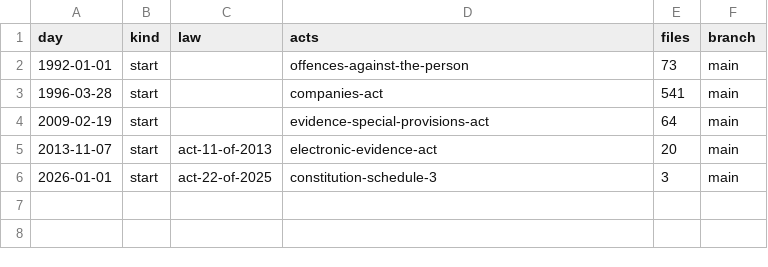
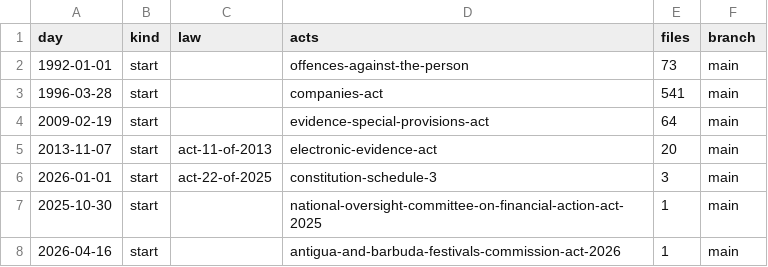
Before and after one commit to lexifina/antigua-and-barbuda-law, a CSV file: data/commits.csv, drawn as a sheet; the diff names each change by its address in the sheet, - before the commit and + after, or states it on an @@ line.

Commit message:
Documentation, tables, tools and REPRODUCE.md
Appended 2 commits to 51242be49bad; corpus sha256 c41b6e48b833537b1a5386a970eaa2b4bc907f072ee8ea3bb0230182fd06353b, data retrieved 2026-11-03.

```diff
--- a/data/commits.csv
+++ b/data/commits.csv
+row 7: 2025-10-30 | start |  | national-oversight-committee-on-financial-action-act-2025 | 1 | main
+row 8: 2026-04-16 | start |  | antigua-and-barbuda-festivals-commission-act-2026 | 1 | main
```
Also changed, not shown: 5 other files.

━━━━━━━━━━

EXERCISE - Pictures in the listing above must be skipped; everything else should be copied exactly.

ANSWER TO THIS TASK -
Before and after one commit to lexifina/antigua-and-barbuda-law, a CSV file: data/commits.csv, drawn as a sheet; the diff names each change by its address in the sheet, - before the commit and + after, or states it on an @@ line.

Commit message:
Documentation, tables, tools and REPRODUCE.md
Appended 2 commits to 51242be49bad; corpus sha256 c41b6e48b833537b1a5386a970eaa2b4bc907f072ee8ea3bb0230182fd06353b, data retrieved 2026-11-03.

```diff
--- a/data/commits.csv
+++ b/data/commits.csv
+row 7: 2025-10-30 | start |  | national-oversight-committee-on-financial-action-act-2025 | 1 | main
+row 8: 2026-04-16 | start |  | antigua-and-barbuda-festivals-commission-act-2026 | 1 | main
```
Also changed, not shown: 5 other files.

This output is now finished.